By Daniel Todaro, Managing director

May 14, 2018 | 5 min read

Nearly 650 shops and restaurants, run by a handful of major chains, have shut since the start of 2018 or are at risk of closure with Maplin and Toys R Us sites accounting for half that total, according to a recent analysis by BBC 5 live's Wake Up to Money. The week preceding this article the BBC published another piece entitled ‘6 shops defying the high street downturn.' So what is really happening? That there is always opportunity for retailers they’re just not optimising it.

The retail experience is changing

At the beginning of this year we published a study ‘Shopper Influencers’ which revealed that the bricks and mortar retail environment still plays a significant role in influencing shoppers purchasing decisions, especially across high value products and considered purchases. This hypothesis is supported by the European Hardware Association, whose recent research highlighted that specialist retailers are still sought after for hardware purchases demonstrating a greater need for knowledge.

We wanted to investigate these findings in more detail and decided to look at one of the fastest growing consumer categories - smart home tech and smart home purchasing behaviour among adults aged 18+. And the results from this study ‘Smart Home Shoppers’ are insightful for retailers.

The study found that 56% of adults have bought the latest must-have smart home tech including WiFi controlled security cameras, heating systems and speakers, but are left scratching their heads when they get them home as they have little idea what to do with the stuff they’ve bought.
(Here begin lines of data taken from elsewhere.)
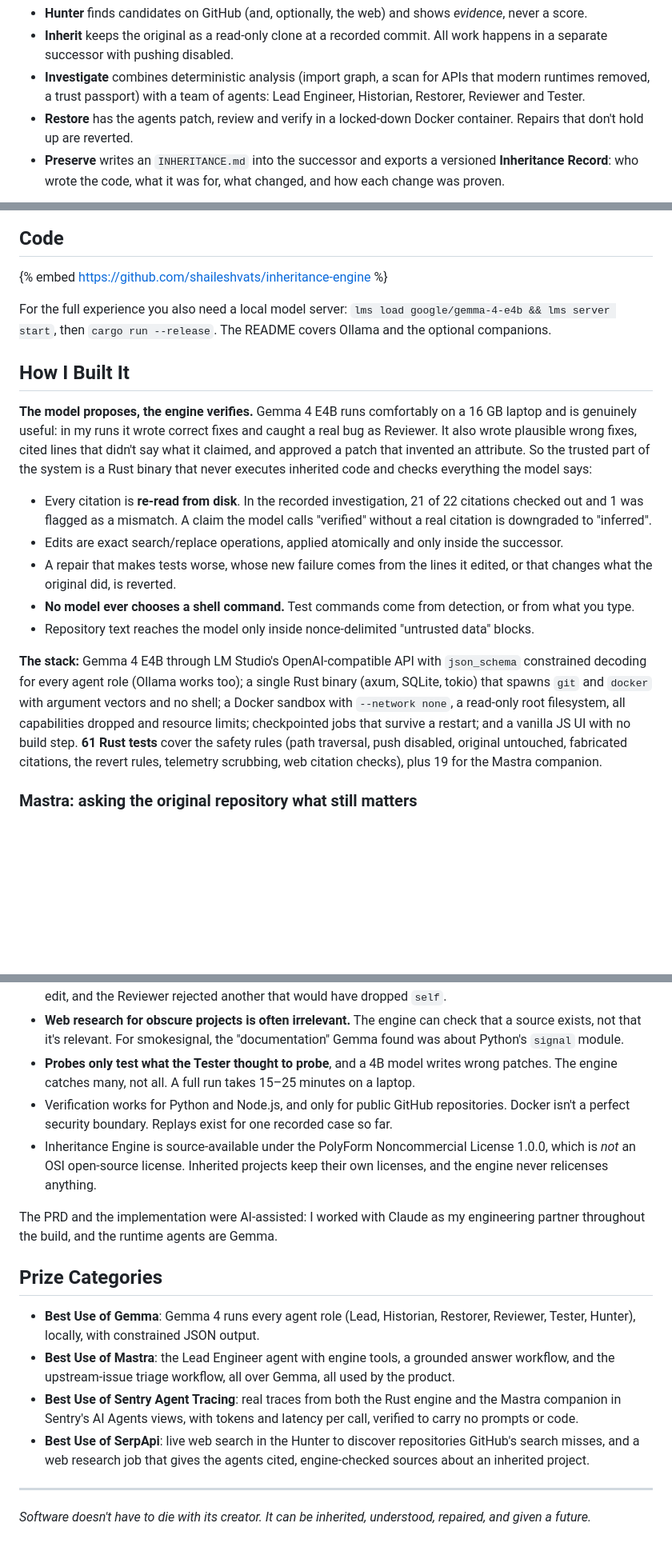
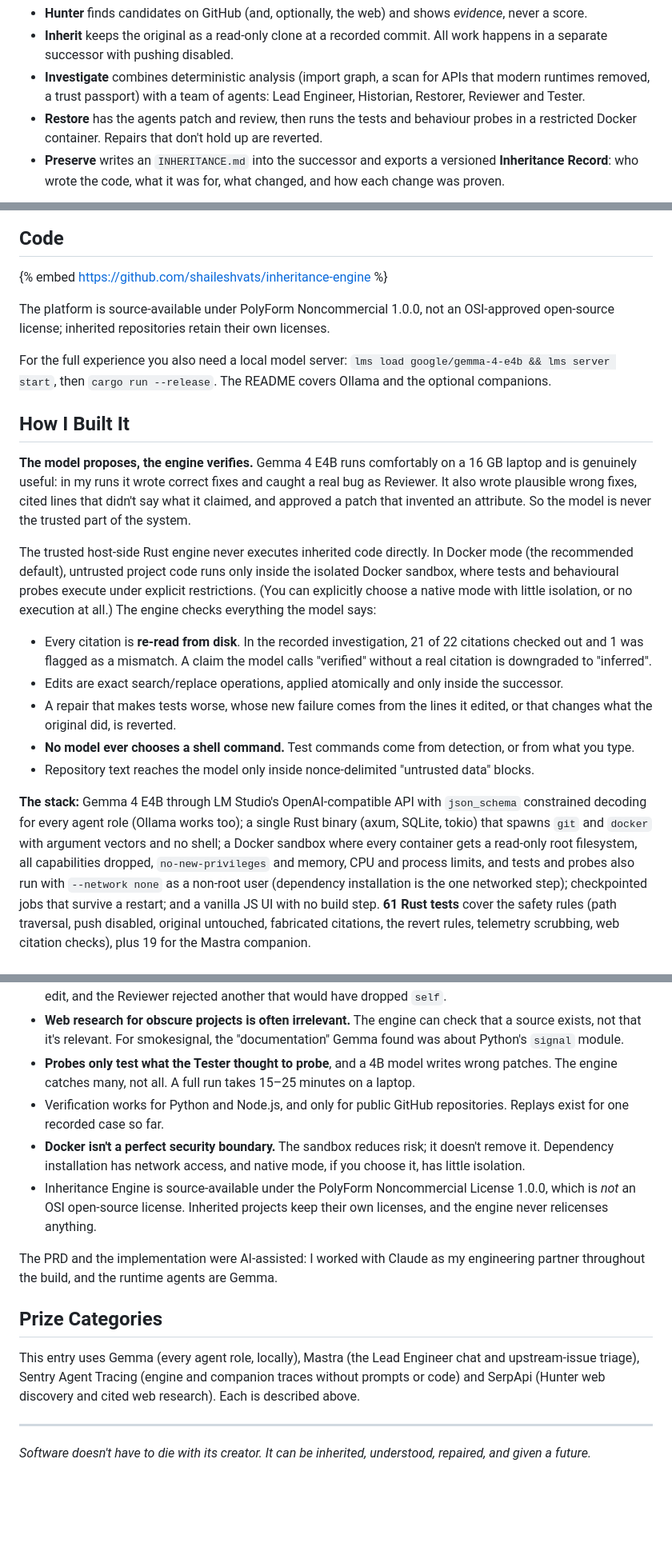
Before and after one commit to shaileshvats/inheritance-engine, a Markdown page: docs/demo/dev-article.md, 3 parts joined by grey strips. Shown at 80% size. Drawn GitHub-style; blank space fills up the shorter version.

```diff
--- a/docs/demo/dev-article.md
+++ b/docs/demo/dev-article.md
@@ -29,8 +29,8 @@ agent in it runs on **Gemma 4, on my laptop**.
   with pushing disabled.
 - **Investigate** combines deterministic analysis (import graph, a scan for APIs that modern runtimes removed, a trust
   passport) with a team of agents: Lead Engineer, Historian, Restorer, Reviewer and Tester.
-- **Restore** has the agents patch, review and verify in a locked-down Docker container. Repairs that don't hold up are
-  reverted.
+- **Restore** has the agents patch and review, then runs the tests and behaviour probes in a restricted Docker
+  container. Repairs that don't hold up are reverted.
 - **Preserve** writes an `INHERITANCE.md` into the successor and exports a versioned **Inheritance Record**: who wrote
   the code, what it was for, what changed, and how each change was proven.
 
@@ -110,6 +114,9 @@ Every check in that chain exists because a real run needed it:
 
 {% embed https://github.com/shaileshvats/inheritance-engine %}
 
+The platform is source-available under PolyForm Noncommercial 1.0.0, not an OSI-approved open-source license;
+inherited repositories retain their own licenses.
+
 For the full experience you also need a local model server: `lms load google/gemma-4-e4b && lms server start`, then
 `cargo run --release`. The README covers Ollama and the optional companions.
 
@@ -117,8 +124,13 @@ For the full experience you also need a local model server: `lms load google/gem
 
 **The model proposes, the engine verifies.** Gemma 4 E4B runs comfortably on a 16 GB laptop and is genuinely useful:
 in my runs it wrote correct fixes and caught a real bug as Reviewer. It also wrote plausible wrong fixes, cited lines
-that didn't say what it claimed, and approved a patch that invented an attribute. So the trusted part of the system is
-a Rust binary that never executes inherited code and checks everything the model says:
+that didn't say what it claimed, and approved a patch that invented an attribute. So the model is never the trusted
+part of the system.
+
+The trusted host-side Rust engine never executes inherited code directly. In Docker mode (the recommended default),
+untrusted project code runs only inside the isolated Docker sandbox, where tests and behavioural probes execute under explicit
+restrictions. (You can explicitly choose a native mode with little isolation, or no execution at all.) The engine
+checks everything the model says:
 
 - Every citation is **re-read from disk**. In the recorded investigation, 21 of 22 citations checked out and 1 was
   flagged as a mismatch. A claim the model calls "verified" without a real citation is downgraded to "inferred".
@@ -130,8 +142,9 @@ a Rust binary that never executes inherited code and checks everything the model
 
 **The stack:** Gemma 4 E4B through LM Studio's OpenAI-compatible API with `json_schema` constrained decoding for every
 agent role (Ollama works too); a single Rust binary (axum, SQLite, tokio) that spawns `git` and `docker` with argument
-vectors and no shell; a Docker sandbox with `--network none`, a read-only root filesystem, all capabilities dropped and
-resource limits; checkpointed jobs that survive a restart; and a vanilla JS UI with no build step. **61 Rust tests**
+vectors and no shell; a Docker sandbox where every container gets a read-only root filesystem, all capabilities
+dropped, `no-new-privileges` and memory, CPU and process limits, and tests and probes also run with `--network none`
+as a non-root user (dependency installation is the one networked step); checkpointed jobs that survive a restart; and a vanilla JS UI with no build step. **61 Rust tests**
 cover the safety rules (path traversal, push disabled, original untouched, fabricated citations, the revert rules,
 telemetry scrubbing, web citation checks), plus 19 for the Mastra companion.
 
@@ -275,8 +292,10 @@ people who made it stay on the page.
   relevant. For smokesignal, the "documentation" Gemma found was about Python's `signal` module.
 - **Probes only test what the Tester thought to probe**, and a 4B model writes wrong patches. The engine catches many,
   not all. A full run takes 15–25 minutes on a laptop.
-- Verification works for Python and Node.js, and only for public GitHub repositories. Docker isn't a perfect security
-  boundary. Replays exist for one recorded case so far.
+- Verification works for Python and Node.js, and only for public GitHub repositories. Replays exist for one recorded
+  case so far.
+- **Docker isn't a perfect security boundary.** The sandbox reduces risk; it doesn't remove it. Dependency installation
+  has network access, and native mode, if you choose it, has little isolation.
 - Inheritance Engine is source-available under the PolyForm Noncommercial License 1.0.0, which is *not* an OSI
   open-source license. Inherited projects keep their own licenses, and the engine never relicenses anything.
 
@@ -285,14 +304,9 @@ and the runtime agents are Gemma.
 
 ## Prize Categories
 
-- **Best Use of Gemma**: Gemma 4 runs every agent role (Lead, Historian, Restorer, Reviewer, Tester, Hunter), locally,
-  with constrained JSON output.
-- **Best Use of Mastra**: the Lead Engineer agent with engine tools, a grounded answer workflow, and the upstream-issue
-  triage workflow, all over Gemma, all used by the product.
-- **Best Use of Sentry Agent Tracing**: real traces from both the Rust engine and the Mastra companion in Sentry's AI
-  Agents views, with tokens and latency per call, verified to carry no prompts or code.
-- **Best Use of SerpApi**: live web search in the Hunter to discover repositories GitHub's search misses, and a web
-  research job that gives the agents cited, engine-checked sources about an inherited project.
+This entry uses Gemma (every agent role, locally), Mastra (the Lead Engineer chat and upstream-issue triage), Sentry
+Agent Tracing (engine and companion traces without prompts or code) and SerpApi (Hunter web discovery and cited web
+research). Each is described above.
 
 ---
 
```
Also changed, not shown: other parts of docs/demo/dev-article.md (+24 -16 lines).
Over 30% of the consumers we asked said they regretted buying at least one or more items of smart home technology because it proved so difficult to get up and running and many said they couldn’t get all their devices to connect – which is the whole point of having a ‘smart home’.

Coupled with this, nearly a third of adults said they never read instructions or manuals when they buy a new piece of kit and 21% admitted that although they have a love of tech, they are intimidated by the complexities of it.
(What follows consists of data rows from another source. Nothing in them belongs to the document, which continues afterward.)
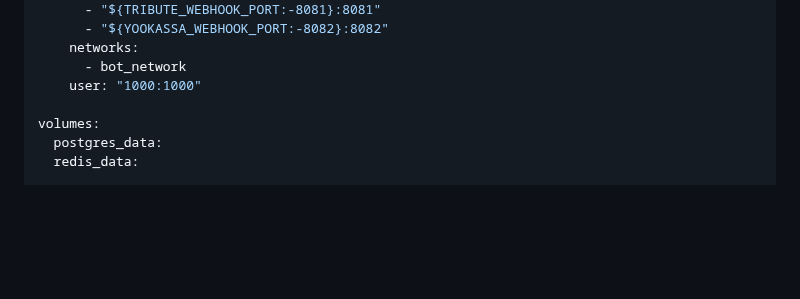
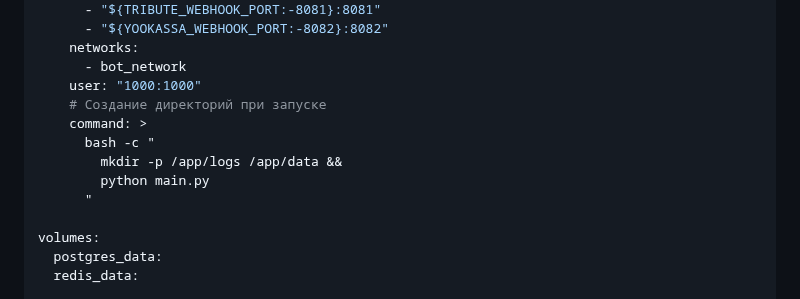
Before and after one commit to AllonKelevra/Nexus-Thread-back, a Markdown page: README.md, the part around the change. Drawn GitHub-style; blank space fills up the shorter version.

```diff
--- a/README.md
+++ b/README.md
@@ -362,6 +362,12 @@ services:
     networks:
       - bot_network
     user: "1000:1000"
+    # Создание директорий при запуске
+    command: >
+      bash -c "
+        mkdir -p /app/logs /app/data &&
+        python main.py
+      "
 
 volumes:
   postgres_data:
```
45% of people said the trickiest bit of the kit to install was security equipment including app-controlled doorbells, motion sensors and CCTV, 28% couldn’t get their smart lighting to work and 35 per cent came unstuck when installing their smart heating system. Yet these are the most popular items to purchase within the smart home tech product portfolio.

And despite its current popularity, 30 per cent of adults that have purchased a smart speaker such as the Amazon Echo or Google Home don’t understand all its functionality and smart features.

There’s clearly a customer need here that’s not being fulfilled by retailers. Smart home tech is popular, but people don’t know how to fully utilise it to meet their lifestyle needs – whether that’s convenience, money saving, leisure time or learning.

This is a great opportunity for retailers, especially bricks and mortar retailers, to enhance the customer experience within the smart home category by developing an environment where consumers can ‘play’ and a retail team that can articulate the features of each product in detail, matching consumer needs to product performance, enabling a solution that fits the purpose.

You could argue that Maplin fit right into this space in terms of product portfolio, but it didn’t exactly entice the customer. It was a functional shop not a showroom that sold product rather than a lifestyle and, in the end, it just wasn’t offering what consumers need.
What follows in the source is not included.